=== Section Start ===
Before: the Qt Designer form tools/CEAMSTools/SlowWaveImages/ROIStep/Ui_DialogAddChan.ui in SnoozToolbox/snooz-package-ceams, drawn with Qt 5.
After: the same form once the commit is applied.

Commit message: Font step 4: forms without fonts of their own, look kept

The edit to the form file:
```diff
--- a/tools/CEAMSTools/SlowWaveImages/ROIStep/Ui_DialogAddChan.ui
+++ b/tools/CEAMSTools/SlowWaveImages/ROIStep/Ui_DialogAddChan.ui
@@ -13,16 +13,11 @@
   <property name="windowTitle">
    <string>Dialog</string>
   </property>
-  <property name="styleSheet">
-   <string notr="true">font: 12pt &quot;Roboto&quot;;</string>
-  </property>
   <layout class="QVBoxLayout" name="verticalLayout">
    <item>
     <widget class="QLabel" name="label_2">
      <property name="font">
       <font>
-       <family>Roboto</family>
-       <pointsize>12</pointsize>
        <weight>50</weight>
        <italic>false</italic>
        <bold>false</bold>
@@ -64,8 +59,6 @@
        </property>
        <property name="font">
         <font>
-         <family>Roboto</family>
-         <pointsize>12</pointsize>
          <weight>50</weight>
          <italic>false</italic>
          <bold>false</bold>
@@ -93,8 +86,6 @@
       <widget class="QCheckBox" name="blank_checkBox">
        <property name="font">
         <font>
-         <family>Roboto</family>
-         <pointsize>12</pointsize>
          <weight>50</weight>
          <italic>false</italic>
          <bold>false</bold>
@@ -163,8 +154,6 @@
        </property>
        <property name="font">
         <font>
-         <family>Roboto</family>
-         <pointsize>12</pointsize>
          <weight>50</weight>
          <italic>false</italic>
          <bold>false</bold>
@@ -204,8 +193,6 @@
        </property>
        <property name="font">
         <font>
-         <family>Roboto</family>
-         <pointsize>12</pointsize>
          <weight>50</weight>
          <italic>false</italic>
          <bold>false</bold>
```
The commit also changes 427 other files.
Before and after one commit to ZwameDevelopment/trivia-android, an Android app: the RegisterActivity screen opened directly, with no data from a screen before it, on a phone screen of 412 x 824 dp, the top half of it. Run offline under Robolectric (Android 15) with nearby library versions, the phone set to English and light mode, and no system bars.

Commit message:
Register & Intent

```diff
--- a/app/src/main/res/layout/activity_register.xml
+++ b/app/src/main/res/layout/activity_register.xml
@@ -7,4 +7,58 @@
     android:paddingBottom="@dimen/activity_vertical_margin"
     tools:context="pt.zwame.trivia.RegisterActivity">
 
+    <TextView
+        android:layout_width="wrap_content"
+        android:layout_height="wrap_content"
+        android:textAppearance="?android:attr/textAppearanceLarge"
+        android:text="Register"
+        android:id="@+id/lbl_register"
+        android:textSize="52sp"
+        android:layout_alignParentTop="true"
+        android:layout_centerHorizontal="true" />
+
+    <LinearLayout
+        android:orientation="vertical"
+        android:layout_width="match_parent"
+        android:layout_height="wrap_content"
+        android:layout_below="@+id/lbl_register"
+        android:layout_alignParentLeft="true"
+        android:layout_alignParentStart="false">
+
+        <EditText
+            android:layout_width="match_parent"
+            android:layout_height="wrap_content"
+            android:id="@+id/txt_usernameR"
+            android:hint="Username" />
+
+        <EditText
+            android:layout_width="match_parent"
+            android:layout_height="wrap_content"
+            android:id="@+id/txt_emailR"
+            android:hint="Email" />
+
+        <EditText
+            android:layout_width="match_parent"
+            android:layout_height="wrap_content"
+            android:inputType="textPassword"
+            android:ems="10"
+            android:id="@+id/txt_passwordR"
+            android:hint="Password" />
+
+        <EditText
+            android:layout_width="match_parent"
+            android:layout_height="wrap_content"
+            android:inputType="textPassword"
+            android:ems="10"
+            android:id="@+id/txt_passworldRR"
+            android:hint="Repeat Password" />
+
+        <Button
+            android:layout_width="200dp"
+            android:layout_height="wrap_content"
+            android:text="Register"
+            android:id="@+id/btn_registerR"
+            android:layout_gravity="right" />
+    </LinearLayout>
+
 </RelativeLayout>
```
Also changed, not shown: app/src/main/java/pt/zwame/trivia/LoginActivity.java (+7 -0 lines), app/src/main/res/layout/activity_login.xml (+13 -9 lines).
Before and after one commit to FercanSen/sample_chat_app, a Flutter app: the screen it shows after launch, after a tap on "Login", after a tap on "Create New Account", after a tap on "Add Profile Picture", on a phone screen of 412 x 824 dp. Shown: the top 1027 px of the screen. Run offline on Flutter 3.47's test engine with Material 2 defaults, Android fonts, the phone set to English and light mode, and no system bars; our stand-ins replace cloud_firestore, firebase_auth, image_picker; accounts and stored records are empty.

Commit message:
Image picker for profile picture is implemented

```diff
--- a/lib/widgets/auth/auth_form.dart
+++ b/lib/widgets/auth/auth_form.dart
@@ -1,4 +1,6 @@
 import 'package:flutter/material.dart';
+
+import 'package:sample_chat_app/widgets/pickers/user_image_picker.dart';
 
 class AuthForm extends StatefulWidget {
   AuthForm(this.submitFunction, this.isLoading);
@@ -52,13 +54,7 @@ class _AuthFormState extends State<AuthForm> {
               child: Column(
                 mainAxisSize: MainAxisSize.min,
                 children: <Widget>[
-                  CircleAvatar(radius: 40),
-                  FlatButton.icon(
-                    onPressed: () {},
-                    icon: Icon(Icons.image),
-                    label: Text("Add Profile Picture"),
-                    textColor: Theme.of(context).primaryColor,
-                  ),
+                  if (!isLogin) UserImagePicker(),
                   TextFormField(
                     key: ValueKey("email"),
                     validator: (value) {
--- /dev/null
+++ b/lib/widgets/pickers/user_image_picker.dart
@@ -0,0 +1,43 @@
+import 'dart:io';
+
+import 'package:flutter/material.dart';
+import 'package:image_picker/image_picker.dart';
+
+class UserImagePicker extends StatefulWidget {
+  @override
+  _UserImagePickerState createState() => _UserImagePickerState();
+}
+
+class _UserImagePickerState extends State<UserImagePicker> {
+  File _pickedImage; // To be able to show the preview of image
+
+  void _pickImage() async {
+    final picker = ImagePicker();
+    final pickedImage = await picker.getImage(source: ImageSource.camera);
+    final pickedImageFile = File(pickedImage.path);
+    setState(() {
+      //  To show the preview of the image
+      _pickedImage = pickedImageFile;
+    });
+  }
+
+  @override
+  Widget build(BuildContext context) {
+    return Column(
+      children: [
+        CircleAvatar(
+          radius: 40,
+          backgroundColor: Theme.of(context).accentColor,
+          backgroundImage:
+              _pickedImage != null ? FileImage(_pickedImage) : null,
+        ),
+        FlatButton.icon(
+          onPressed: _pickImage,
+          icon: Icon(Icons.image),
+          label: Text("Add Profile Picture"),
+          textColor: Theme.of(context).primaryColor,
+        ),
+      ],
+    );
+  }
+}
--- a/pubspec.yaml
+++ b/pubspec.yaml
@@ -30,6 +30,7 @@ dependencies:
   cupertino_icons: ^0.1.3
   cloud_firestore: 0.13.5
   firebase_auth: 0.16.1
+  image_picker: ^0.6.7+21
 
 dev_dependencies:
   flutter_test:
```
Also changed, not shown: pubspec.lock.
=== Section End ===
### Your assignment
Your answer should be the full set of records above, restated exactly.

### Completed exercise
Before: the Qt Designer form tools/CEAMSTools/SlowWaveImages/ROIStep/Ui_DialogAddChan.ui in SnoozToolbox/snooz-package-ceams, drawn with Qt 5.
After: the same form once the commit is applied.

Commit message: Font step 4: forms without fonts of their own, look kept

The edit to the form file:
```diff
--- a/tools/CEAMSTools/SlowWaveImages/ROIStep/Ui_DialogAddChan.ui
+++ b/tools/CEAMSTools/SlowWaveImages/ROIStep/Ui_DialogAddChan.ui
@@ -13,16 +13,11 @@
   <property name="windowTitle">
    <string>Dialog</string>
   </property>
-  <property name="styleSheet">
-   <string notr="true">font: 12pt &quot;Roboto&quot;;</string>
-  </property>
   <layout class="QVBoxLayout" name="verticalLayout">
    <item>
     <widget class="QLabel" name="label_2">
      <property name="font">
       <font>
-       <family>Roboto</family>
-       <pointsize>12</pointsize>
        <weight>50</weight>
        <italic>false</italic>
        <bold>false</bold>
@@ -64,8 +59,6 @@
        </property>
        <property name="font">
         <font>
-         <family>Roboto</family>
-         <pointsize>12</pointsize>
          <weight>50</weight>
          <italic>false</italic>
          <bold>false</bold>
@@ -93,8 +86,6 @@
       <widget class="QCheckBox" name="blank_checkBox">
        <property name="font">
         <font>
-         <family>Roboto</family>
-         <pointsize>12</pointsize>
          <weight>50</weight>
          <italic>false</italic>
          <bold>false</bold>
@@ -163,8 +154,6 @@
        </property>
        <property name="font">
         <font>
-         <family>Roboto</family>
-         <pointsize>12</pointsize>
          <weight>50</weight>
          <italic>false</italic>
          <bold>false</bold>
@@ -204,8 +193,6 @@
        </property>
        <property name="font">
         <font>
-         <family>Roboto</family>
-         <pointsize>12</pointsize>
          <weight>50</weight>
          <italic>false</italic>
          <bold>false</bold>
```
The commit also changes 427 other files.
Before and after one commit to ZwameDevelopment/trivia-android, an Android app: the RegisterActivity screen opened directly, with no data from a screen before it, on a phone screen of 412 x 824 dp, the top half of it. Run offline under Robolectric (Android 15) with nearby library versions, the phone set to English and light mode, and no system bars.

Commit message:
Register & Intent

```diff
--- a/app/src/main/res/layout/activity_register.xml
+++ b/app/src/main/res/layout/activity_register.xml
@@ -7,4 +7,58 @@
     android:paddingBottom="@dimen/activity_vertical_margin"
     tools:context="pt.zwame.trivia.RegisterActivity">
 
+    <TextView
+        android:layout_width="wrap_content"
+        android:layout_height="wrap_content"
+        android:textAppearance="?android:attr/textAppearanceLarge"
+        android:text="Register"
+        android:id="@+id/lbl_register"
+        android:textSize="52sp"
+        android:layout_alignParentTop="true"
+        android:layout_centerHorizontal="true" />
+
+    <LinearLayout
+        android:orientation="vertical"
+        android:layout_width="match_parent"
+        android:layout_height="wrap_content"
+        android:layout_below="@+id/lbl_register"
+        android:layout_alignParentLeft="true"
+        android:layout_alignParentStart="false">
+
+        <EditText
+            android:layout_width="match_parent"
+            android:layout_height="wrap_content"
+            android:id="@+id/txt_usernameR"
+            android:hint="Username" />
+
+        <EditText
+            android:layout_width="match_parent"
+            android:layout_height="wrap_content"
+            android:id="@+id/txt_emailR"
+            android:hint="Email" />
+
+        <EditText
+            android:layout_width="match_parent"
+            android:layout_height="wrap_content"
+            android:inputType="textPassword"
+            android:ems="10"
+            android:id="@+id/txt_passwordR"
+            android:hint="Password" />
+
+        <EditText
+            android:layout_width="match_parent"
+            android:layout_height="wrap_content"
+            android:inputType="textPassword"
+            android:ems="10"
+            android:id="@+id/txt_passworldRR"
+            android:hint="Repeat Password" />
+
+        <Button
+            android:layout_width="200dp"
+            android:layout_height="wrap_content"
+            android:text="Register"
+            android:id="@+id/btn_registerR"
+            android:layout_gravity="right" />
+    </LinearLayout>
+
 </RelativeLayout>
```
Also changed, not shown: app/src/main/java/pt/zwame/trivia/LoginActivity.java (+7 -0 lines), app/src/main/res/layout/activity_login.xml (+13 -9 lines).
Before and after one commit to FercanSen/sample_chat_app, a Flutter app: the screen it shows after launch, after a tap on "Login", after a tap on "Create New Account", after a tap on "Add Profile Picture", on a phone screen of 412 x 824 dp. Shown: the top 1027 px of the screen. Run offline on Flutter 3.47's test engine with Material 2 defaults, Android fonts, the phone set to English and light mode, and no system bars; our stand-ins replace cloud_firestore, firebase_auth, image_picker; accounts and stored records are empty.

Commit message:
Image picker for profile picture is implemented

```diff
--- a/lib/widgets/auth/auth_form.dart
+++ b/lib/widgets/auth/auth_form.dart
@@ -1,4 +1,6 @@
 import 'package:flutter/material.dart';
+
+import 'package:sample_chat_app/widgets/pickers/user_image_picker.dart';
 
 class AuthForm extends StatefulWidget {
   AuthForm(this.submitFunction, this.isLoading);
@@ -52,13 +54,7 @@ class _AuthFormState extends State<AuthForm> {
               child: Column(
                 mainAxisSize: MainAxisSize.min,
                 children: <Widget>[
-                  CircleAvatar(radius: 40),
-                  FlatButton.icon(
-                    onPressed: () {},
-                    icon: Icon(Icons.image),
-                    label: Text("Add Profile Picture"),
-                    textColor: Theme.of(context).primaryColor,
-                  ),
+                  if (!isLogin) UserImagePicker(),
                   TextFormField(
                     key: ValueKey("email"),
                     validator: (value) {
--- /dev/null
+++ b/lib/widgets/pickers/user_image_picker.dart
@@ -0,0 +1,43 @@
+import 'dart:io';
+
+import 'package:flutter/material.dart';
+import 'package:image_picker/image_picker.dart';
+
+class UserImagePicker extends StatefulWidget {
+  @override
+  _UserImagePickerState createState() => _UserImagePickerState();
+}
+
+class _UserImagePickerState extends State<UserImagePicker> {
+  File _pickedImage; // To be able to show the preview of image
+
+  void _pickImage() async {
+    final picker = ImagePicker();
+    final pickedImage = await picker.getImage(source: ImageSource.camera);
+    final pickedImageFile = File(pickedImage.path);
+    setState(() {
+      //  To show the preview of the image
+      _pickedImage = pickedImageFile;
+    });
+  }
+
+  @override
+  Widget build(BuildContext context) {
+    return Column(
+      children: [
+        CircleAvatar(
+          radius: 40,
+          backgroundColor: Theme.of(context).accentColor,
+          backgroundImage:
+              _pickedImage != null ? FileImage(_pickedImage) : null,
+        ),
+        FlatButton.icon(
+          onPressed: _pickImage,
+          icon: Icon(Icons.image),
+          label: Text("Add Profile Picture"),
+          textColor: Theme.of(context).primaryColor,
+        ),
+      ],
+    );
+  }
+}
--- a/pubspec.yaml
+++ b/pubspec.yaml
@@ -30,6 +30,7 @@ dependencies:
   cupertino_icons: ^0.1.3
   cloud_firestore: 0.13.5
   firebase_auth: 0.16.1
+  image_picker: ^0.6.7+21
 
 dev_dependencies:
   flutter_test:
```
Also changed, not shown: pubspec.lock.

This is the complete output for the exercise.